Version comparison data
☆ ☆ ☆ ☆ ☆ ☆ ☆
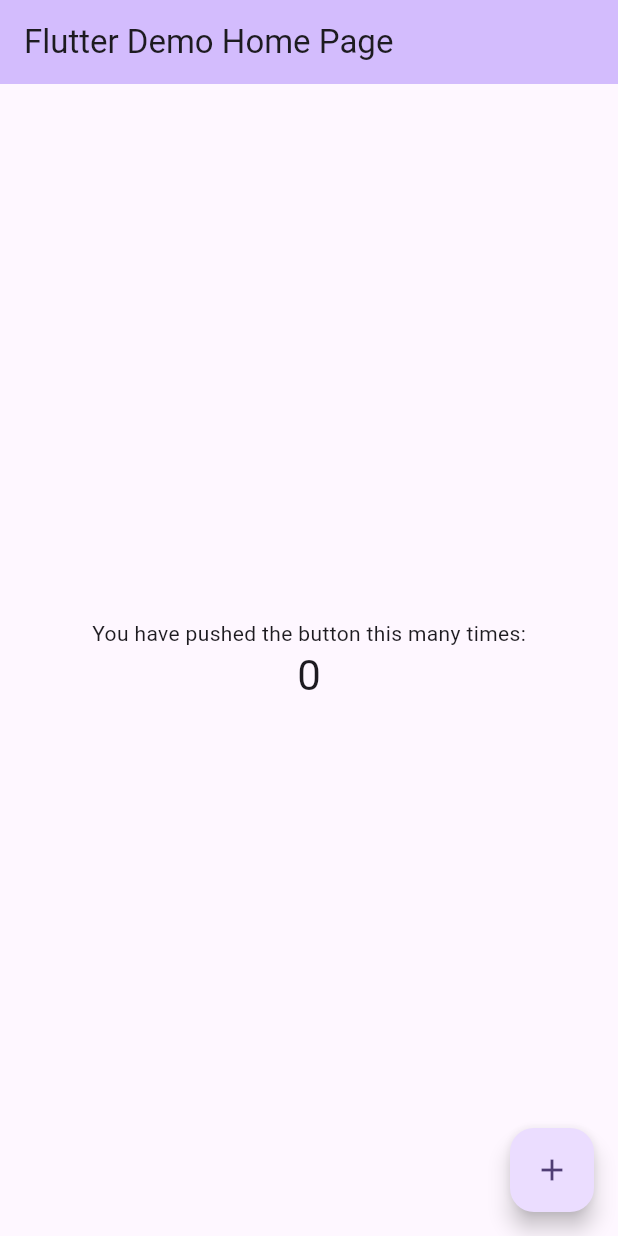
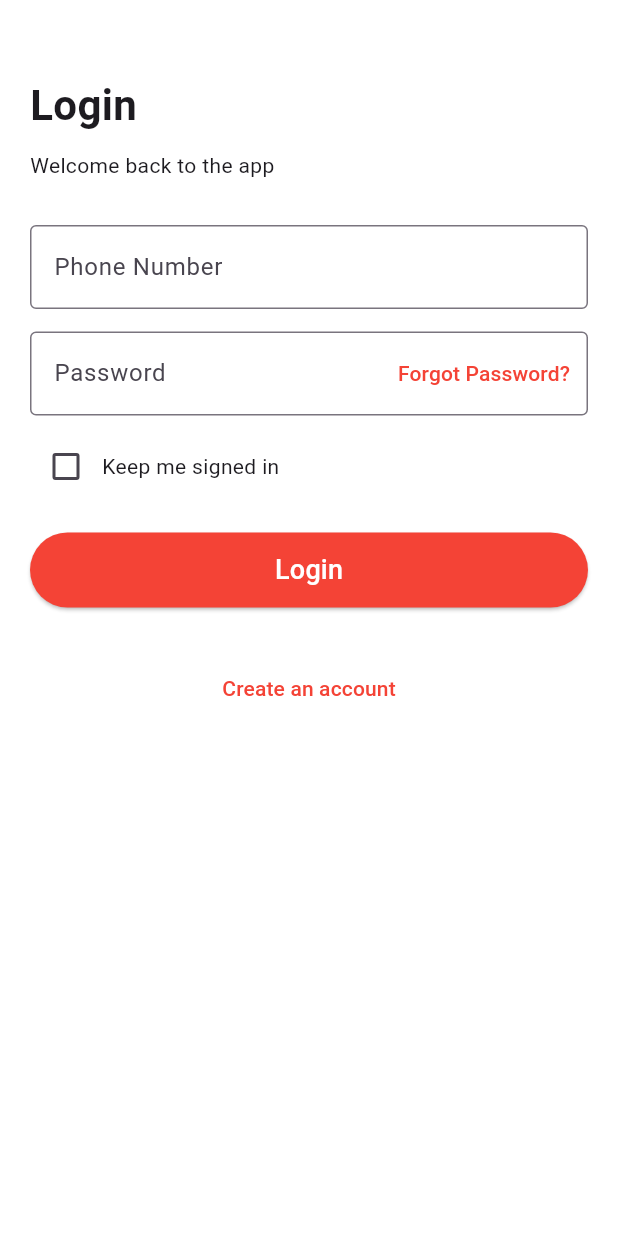
Before and after one commit to hayat-se/Airline-Reservation-System, a Flutter app: the screen it shows after launch, on a phone screen of 412 x 824 dp. Run offline on Flutter 3.47's test engine with Material 3 defaults, Android fonts, the phone set to English and light mode, and no system bars; our stand-ins replace shared_preferences.

Commit message:
Adding login and Sign Up Pages

```diff
--- /dev/null
+++ b/lib/Data/Providers/login_provider.dart
@@ -0,0 +1,10 @@
+import 'package:flutter/material.dart';
+
+class LoginProvider with ChangeNotifier {
+  bool keepSignedIn = false;
+
+  void toggleKeepSignedIn() {
+    keepSignedIn = !keepSignedIn;
+    notifyListeners();
+  }
+}
--- /dev/null
+++ b/lib/Data/Providers/services/local_storage_service.dart
@@ -0,0 +1,22 @@
+import 'package:shared_preferences/shared_preferences.dart';
+
+class LocalStorageService {
+  static Future<void> saveUserCredentials(String email, String password) async {
+    final prefs = await SharedPreferences.getInstance();
+    await prefs.setString('email', email);
+    await prefs.setString('password', password);
+  }
+
+  static Future<Map<String, String?>> getUserCredentials() async {
+    final prefs = await SharedPreferences.getInstance();
+    final email = prefs.getString('email');
+    final password = prefs.getString('password');
+    return {'email': email, 'password': password};
+  }
+
+  static Future<void> clearUserCredentials() async {
+    final prefs = await SharedPreferences.getInstance();
+    await prefs.remove('email');
+    await prefs.remove('password');
+  }
+}
--- /dev/null
+++ b/lib/Ui/Screens/Login/login_with_phone_screen.dart
@@ -0,0 +1,107 @@
+import 'package:flutter/material.dart';
+import 'package:provider/provider.dart';
+import '../../../data/providers/login_provider.dart';
+import '../../widgets/custom_text_field.dart';
+import 'auth/create_account_screen.dart';
+
+class LoginWithPhoneScreen extends StatelessWidget {
+  final TextEditingController phoneController = TextEditingController();
+  final TextEditingController passwordController = TextEditingController();
+
+  LoginWithPhoneScreen({super.key});
+
+  @override
+  Widget build(BuildContext context) {
+    return Scaffold(
+      body: SafeArea(
+        child: SingleChildScrollView(
+          keyboardDismissBehavior: ScrollViewKeyboardDismissBehavior.onDrag,
+          child: Padding(
+            padding: const EdgeInsets.all(20.0),
+            child: Column(
+              crossAxisAlignment: CrossAxisAlignment.start,
+              children: [
+                const SizedBox(height: 30),
+                const Text('Login',
+                    style: TextStyle(fontSize: 28, fontWeight: FontWeight.bold)),
+                const SizedBox(height: 10),
+                const Text('Welcome back to the app'),
+                const SizedBox(height: 30),
+
+                CustomTextField(
+                  label: 'Phone Number',
+                  controller: phoneController,
+                  keyboardType: TextInputType.phone,
+                ),
+                const SizedBox(height: 15),
+
+                Stack(
+                  alignment: Alignment.centerRight,
+                  children: [
+                    CustomTextField(
+                      label: 'Password',
+                      controller: passwordController,
+                      obscureText: true,
+                    ),
+                    TextButton(
+                      onPressed: () {
+                        // TODO: Implement Forgot Password Navigation
+                      },
+                      child: const Text('Forgot Password?',
+                          style: TextStyle(color: Colors.red)),
+                    ),
+                  ],
+                ),
+                const SizedBox(height: 10),
+
+                Consumer<LoginProvider>(
+                  builder: (context, loginProvider, _) => Row(
+                    children: [
+                      Checkbox(
+                        value: loginProvider.keepSignedIn,
+                        onChanged: (_) => loginProvider.toggleKeepSignedIn(),
+                      ),
+                      const Text('Keep me signed in'),
+                    ],
+                  ),
+                ),
+                const SizedBox(height: 20),
+
+                ElevatedButton(
+                  style: ElevatedButton.styleFrom(
+                    backgroundColor: Colors.red,
+                    minimumSize: const Size.fromHeight(50),
+                  ),
+                  onPressed: () {
+                    // TODO: Implement login logic
+                  },
+                  child: const Text('Login',
+                      style: TextStyle(color: Colors.white, fontSize: 18)),
+                ),
+
+                const SizedBox(height: 30),
+
+                Center(
+                  child: TextButton(
+                    onPressed: () {
+                      Navigator.push(
+                        context,
+                        MaterialPageRoute(
+                          builder: (context) => const CreateAccountScreen(),
+                        ),
+                      );
+                    },
+                    child: const Text(
+                      'Create an account',
+                      style: TextStyle(color: Colors.red),
+                    ),
+                  ),
+                )
+              ],
+            ),
+          ),
+        ),
+      ),
+    );
+  }
+}
--- /dev/null
+++ b/lib/Ui/Widgets/custom_text_field.dart
@@ -0,0 +1,32 @@
+import 'package:flutter/material.dart';
+
+class CustomTextField extends StatelessWidget {
+  final String label;
+  final TextEditingController controller;
+  final TextInputType keyboardType;
+  final bool obscureText;
+  final String? Function(String?)? validator;
+
+  const CustomTextField({
+    super.key,
+    required this.label,
+    required this.controller,
+    this.keyboardType = TextInputType.text,
+    this.obscureText = false,
+    this.validator,
+  });
+
+  @override
+  Widget build(BuildContext context) {
+    return TextFormField(
+      controller: controller,
+      keyboardType: keyboardType,
+      obscureText: obscureText,
+      validator: validator, // ✅ Use the validator here
+      decoration: InputDecoration(
+        labelText: label,
+        border: const OutlineInputBorder(),
+      ),
+    );
+  }
+}
--- a/lib/main.dart
+++ b/lib/main.dart
@@ -1,122 +1,36 @@
 import 'package:flutter/material.dart';
+import 'package:provider/provider.dart';
 
-void main() {
+import 'Data/Providers/auth_provider.dart';
+import 'Data/Providers/login_provider.dart';
+import 'ui/screens/login/login_with_phone_screen.dart';
+
+void main() async {
+  WidgetsFlutterBinding.ensureInitialized(); // Required for shared_preferences
   runApp(const MyApp());
 }
 
 class MyApp extends StatelessWidget {
   const MyApp({super.key});
 
-  // This widget is the root of your application.
   @override
   Widget build(BuildContext context) {
-    return MaterialApp(
-      title: 'Flutter Demo',
-      theme: ThemeData(
-        // This is the theme of your application.
-        //
-        // TRY THIS: Try running your application with "flutter run". You'll see
-        // the application has a purple toolbar. Then, without quitting the app,
-        // try changing the seedColor in the colorScheme below to Colors.green
-        // and then invoke "hot reload" (save your changes or press the "hot
-        // reload" button in a Flutter-supported IDE, or press "r" if you used
-        // the command line to start the app).
-        //
-        // Notice that the counter didn't reset back to zero; the application
-        // state is not lost during the reload. To reset the state, use hot
-        // restart instead.
-        //
-        // This works for code too, not just values: Most code changes can be
-        // tested with just a hot reload.
-        colorScheme: ColorScheme.fromSeed(seedColor: Colors.deepPurple),
+    return MultiProvider(
+      providers: [
+        ChangeNotifierProvider(create: (_) => LoginProvider()),
+        ChangeNotifierProvider(create: (_) => AuthProvider()),
+      ],
+      child: MaterialApp(
+        title: 'Airline Reservation App',
+        debugShowCheckedModeBanner: false,
+        theme: ThemeData(
+          primarySwatch: Colors.red,
+          fontFamily: 'Roboto',
+          scaffoldBackgroundColor: Colors.white,
+          visualDensity: VisualDensity.adaptivePlatformDensity,
+        ),
+        home: LoginWithPhoneScreen(),
       ),
-      home: const MyHomePage(title: 'Flutter Demo Home Page'),
     );
   }
 }
-
-class MyHomePage extends StatefulWidget {
-  const MyHomePage({super.key, required this.title});
-
-  // This widget is the home page of your application. It is stateful, meaning
-  // that it has a State object (defined below) that contains fields that affect
-  // how it looks.
-
-  // This class is the configuration for the state. It holds the values (in this
-  // case the title) provided by the parent (in this case the App widget) and
-  // used by the build method of the State. Fields in a Widget subclass are
-  // always marked "final".
-
-  final String title;
-
-  @override
-  State<MyHomePage> createState() => _MyHomePageState();
-}
-
-class _MyHomePageState extends State<MyHomePage> {
-  int _counter = 0;
-
-  void _incrementCounter() {
-    setState(() {
-      // This call to setState tells the Flutter framework that something has
-      // changed in this State, which causes it to rerun the build method below
-      // so that the display can reflect the updated values. If we changed
-      // _counter without calling setState(), then the build method would not be
-      // called again, and so nothing would appear to happen.
-      _counter++;
-    });
-  }
-
-  @override
-  Widget build(BuildContext context) {
-    // This method is rerun every time setState is called, for instance as done
-    // by the _incrementCounter method above.
-    //
-    // The Flutter framework has been optimized to make rerunning build methods
-    // fast, so that you can just rebuild anything that needs updating rather
-    // than having to individually change instances of widgets.
-    return Scaffold(
-      appBar: AppBar(
-        // TRY THIS: Try changing the color here to a specific color (to
-        // Colors.amber, perhaps?) and trigger a hot reload to see the AppBar
-        // change color while the other colors stay the same.
-        backgroundColor: Theme.of(context).colorScheme.inversePrimary,
-        // Here we take the value from the MyHomePage object that was created by
-        // the App.build method, and use it to set our appbar title.
-        title: Text(widget.title),
-      ),
-      body: Center(
-        // Center is a layout widget. It takes a single child and positions it
-        // in the middle of the parent.
-        child: Column(
-          // Column is also a layout widget. It takes a list of children and
-          // arranges them vertically. By default, it sizes itself to fit its
-          // children horizontally, and tries to be as tall as its parent.
-          //
-          // Column has various properties to control how it sizes itself and
-          // how it positions its children. Here we use mainAxisAlignment to
-          // center the children vertically; the main axis here is the vertical
-          // axis because Columns are vertical (the cross axis would be
-          // horizontal).
-          //
-          // TRY THIS: Invoke "debug painting" (choose the "Toggle Debug Paint"
-          // action in the IDE, or press "p" in the console), to see the
-          // wireframe for each widget.
-          mainAxisAlignment: MainAxisAlignment.center,
-          children: <Widget>[
-            const Text('You have pushed the button this many times:'),
-            Text(
-              '$_counter',
-              style: Theme.of(context).textTheme.headlineMedium,
-            ),
-          ],
-        ),
-      ),
-      floatingActionButton: FloatingActionButton(
-        onPressed: _incrementCounter,
-        tooltip: 'Increment',
-        child: const Icon(Icons.add),
-      ), // This trailing comma makes auto-formatting nicer for build methods.
-    );
-  }
-}
--- a/pubspec.yaml
+++ b/pubspec.yaml
@@ -34,6 +34,8 @@ dependencies:
   # The following adds the Cupertino Icons font to your application.
   # Use with the CupertinoIcons class for iOS style icons.
   cupertino_icons: ^1.0.8
+  provider: ^6.1.5
+  shared_preferences: ^2.5.3
 
 dev_dependencies:
   flutter_test:
```
Also changed, not shown: lib/Data/Providers/auth_provider.dart (added, +21 -0 lines), lib/Ui/Screens/Login/auth/create_account_screen.dart (added, +163 -0 lines), pubspec.lock, 2 other files.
☆ ☆ ☆ ☆ ☆ ☆ ☆
**Instructions to follow:**
Scan the records above for the string "itself", then report every line that contains it.

**Task solution:**
-          // arranges them vertically. By default, it sizes itself to fit its
-          // Column has various properties to control how it sizes itself and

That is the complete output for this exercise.